Despite this answer, a difficult road was still ahead of me.  I asked to be baptized, but my father said that I could not be baptized into a faith he did not agree with.  He said I would have to wait until I was 18 and a legal adult.  That would be over 3 years from then, and the weight I felt inside was overwhelming.  I loved my dad and stepmom dearly, and we got along well enough, but our home environment was difficult to live in because of the things going on in their lives.

One bright memory during this time was having Scott come into town on a random visit one Sunday.  He had no idea that I had started attending the same church that he had joined.  When he saw me, he was gobsmacked.  I looked different, I was dressed in church clothes, even my hair was different.  It was amazing that my own spiritual journey was not a result of or related to his journey, but here we were, brothers or at least neighbors at first and now brothers in the gospel at last.  What an amazing outcome.  [Years later, when I went on a mission, his dad, Dave, took me through the temple.  Now, his daughter eats in our home while attending BYU.  There are many stories in between that I don’t have time to tell here.]

I turned to God to ask Him to help me with the situation I was in.  I wanted to be baptized. My prayer was answered in a surprising way.  My father got in trouble for drunk driving again, and would be in prison for another year.  At the same time, an aunt called and said “you can come live with me if you would like, and by the way, I was baptized as a member of the Church of Jesus Christ of Latter-day Saints.”

While living with my aunt, I took more missionary discussions, and as my guardian, she allowed me to be baptized. It was an incredibly spiritual event.  We sang one of my favorite hymns, ‘Because I Have Been Given Much’.  Friends from my new school attended.  Ryan from Saugus baptized me. There was an earthquake aftershock during the service (we were near San Francisco), and Ryan’s mom said “that is the Lord letting you know He is pleased” and I think we all felt that way inside.

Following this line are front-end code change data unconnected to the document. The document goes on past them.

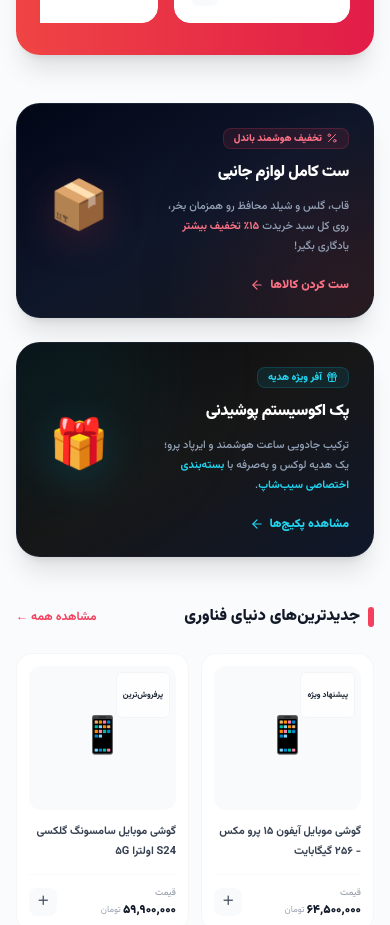
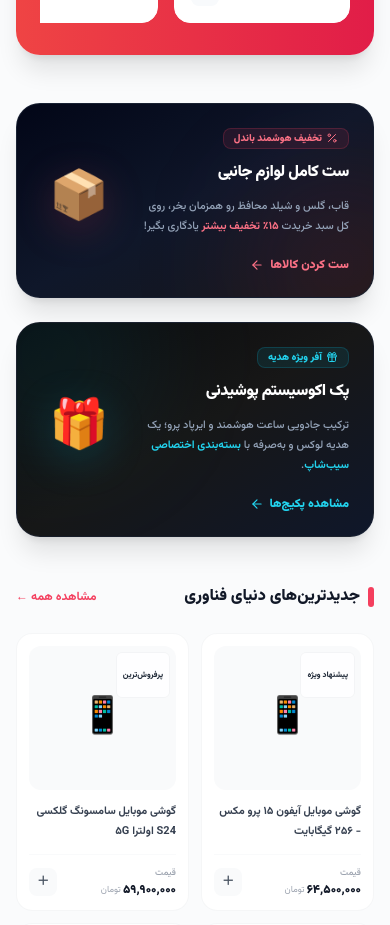
Before and after one commit to mohsenalz77/mini-shop-v2, a Next.js app: page / in a window 390 px wide. Shown: the part 1483-2408 px from the top of the page. Built offline with nearby package versions, Linux system fonts and the light colour scheme.

Commit message:
Update PromoBanners.js

```diff
--- a/src/components/PromoBanners.js
+++ b/src/components/PromoBanners.js
@@ -1,72 +1,53 @@
 "use client";
 
-import { Sparkles, ArrowLeft, Gift, Percent } from 'lucide-react';
+import { ArrowLeft, Gift, Percent } from 'lucide-react';
 
 export default function PromoBanners() {
   return (
+    // با اضافه کردن کلاس max-w-7xl mx-auto بنرها از حالت جمع‌شدگی در می‌آیند و کاملاً عریض و پررنگ تراز می‌شوند
     <div className="w-full px-4 md:px-8 my-8 relative z-10">
       <div className="max-w-7xl mx-auto grid grid-cols-1 md:grid-cols-2 gap-6">
 
-        {/* بنر اول: باندل اکسسوری */}
+        {/* بنر اول */}
         <div className="relative overflow-hidden rounded-3xl bg-gradient-to-br from-slate-950 via-slate-900 to-zinc-900 border border-slate-800/60 p-6 md:p-8 flex items-center justify-between group shadow-xl">
-          {/* افکت نوری آمبیانس پشت بنر */}
           <div className="absolute -right-16 -bottom-16 w-48 h-48 bg-rose-500/10 rounded-full blur-[60px] pointer-events-none transition-all duration-500 group-hover:bg-rose-500/20"></div>
 
-          <div className="flex flex-col items-start gap-3 relative z-10 max-w-[65%] text-right">
+          <div className="flex flex-col items-start gap-3 relative z-10 max-w-[70%] text-right">
             <div className="flex items-center gap-1 bg-rose-500/10 text-rose-400 border border-rose-500/20 px-2.5 py-0.5 rounded-lg text-[10px] font-black">
               <Percent className="w-3 h-3" />
               <span>تخفیف هوشمند باندل</span>
             </div>
-
-            <h3 className="text-base md:text-xl font-black text-white tracking-tight">
-              ست کامل لوازم جانبی
-            </h3>
-
+            <h3 className="text-base md:text-xl font-black text-white tracking-tight">ست کامل لوازم جانبی</h3>
             <p className="text-slate-400 text-[11px] md:text-xs leading-5 font-medium">
               قاب، گلس و شیلد محافظ رو همزمان بخر، روی کل سبد خریدت <span className="text-rose-400 font-bold">۱۵٪ تخفیف بیشتر</span> یادگاری بگیر!
             </p>
-
             <button className="mt-2 flex items-center gap-1.5 text-xs font-black text-rose-400 hover:text-rose-300 transition group/btn">
               <span>ست کردن کالاها</span>
               <ArrowLeft className="w-3.5 h-3.5 transition-transform group-hover/btn:-translate-x-1" />
             </button>
           </div>
-
-          {/* آیکون یا المان گرافیکی سمت چپ بنر */}
-          <div className="text-5xl md:text-6xl select-none filter drop-shadow-[0_10px_20px_rgba(244,63,94,0.2)] transform group-hover:scale-110 group-hover:rotate-3 transition duration-300 pl-2">
-            📦
-          </div>
+          <div className="text-5xl md:text-6xl select-none filter drop-shadow-[0_10px_20px_rgba(244,63,94,0.2)] transform group-hover:scale-110 group-hover:rotate-3 transition duration-300 pl-2">📦</div>
         </div>
 
-        {/* بنر دوم: پک هدیه گجت‌ها */}
+        {/* بنر دوم */}
         <div className="relative overflow-hidden rounded-3xl bg-gradient-to-br from-zinc-950 via-neutral-900 to-slate-900 border border-slate-800/60 p-6 md:p-8 flex items-center justify-between group shadow-xl">
-          {/* افکت نوری آمبیانس پشت بنر دوم */}
           <div className="absolute -left-16 -top-16 w-48 h-48 bg-cyan-500/10 rounded-full blur-[60px] pointer-events-none transition-all duration-500 group-hover:bg-cyan-500/20"></div>
 
-          <div className="flex flex-col items-start gap-3 relative z-10 max-w-[65%] text-right">
+          <div className="flex flex-col items-start gap-3 relative z-10 max-w-[70%] text-right">
             <div className="flex items-center gap-1 bg-cyan-500/10 text-cyan-400 border border-cyan-500/20 px-2.5 py-0.5 rounded-lg text-[10px] font-black">
               <Gift className="w-3 h-3" />
               <span>آفر ویژه هدیه</span>
             </div>
-
-            <h3 className="text-base md:text-xl font-black text-white tracking-tight">
-              پک اکوسیستم پوشیدنی
-            </h3>
-
+            <h3 className="text-base md:text-xl font-black text-white tracking-tight">پک اکوسیستم پوشیدنی</h3>
             <p className="text-slate-400 text-[11px] md:text-xs leading-5 font-medium">
               ترکیب جادویی ساعت هوشمند و ایرپاد پرو؛ یک هدیه لوکس و به‌صرفه با <span className="text-cyan-400 font-bold">بسته‌بندی اختصاصی سیب‌شاپ</span>.
             </p>
-
             <button className="mt-2 flex items-center gap-1.5 text-xs font-black text-cyan-400 hover:text-cyan-300 transition group/btn">
               <span>مشاهده پکیج‌ها</span>
               <ArrowLeft className="w-3.5 h-3.5 transition-transform group-hover/btn:-translate-x-1" />
             </button>
           </div>
-
-          {/* آیکون یا المان گرافیکی سمت چپ بنر دوم */}
-          <div className="text-5xl md:text-6xl select-none filter drop-shadow-[0_10px_20px_rgba(6,182,212,0.2)] transform group-hover:scale-110 group-hover:-rotate-3 transition duration-300 pl-2">
-            🎁
-          </div>
+          <div className="text-5xl md:text-6xl select-none filter drop-shadow-[0_10px_20px_rgba(6,182,212,0.2)] transform group-hover:scale-110 group-hover:-rotate-3 transition duration-300 pl-2">🎁</div>
         </div>
 
       </div>
```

In the years that followed, through to this day, I have continued to grow in my faith and testimony of God and his gospel.  If someone were to ask me what am I most grateful for in my entire life, I would say that it is my knowledge that God lives and that his gospel is restored to the earth today.  Every blessing I enjoy in my life–family, friends, my job, my health—every one is a result of knowing that God lives and of me being true to that knowledge.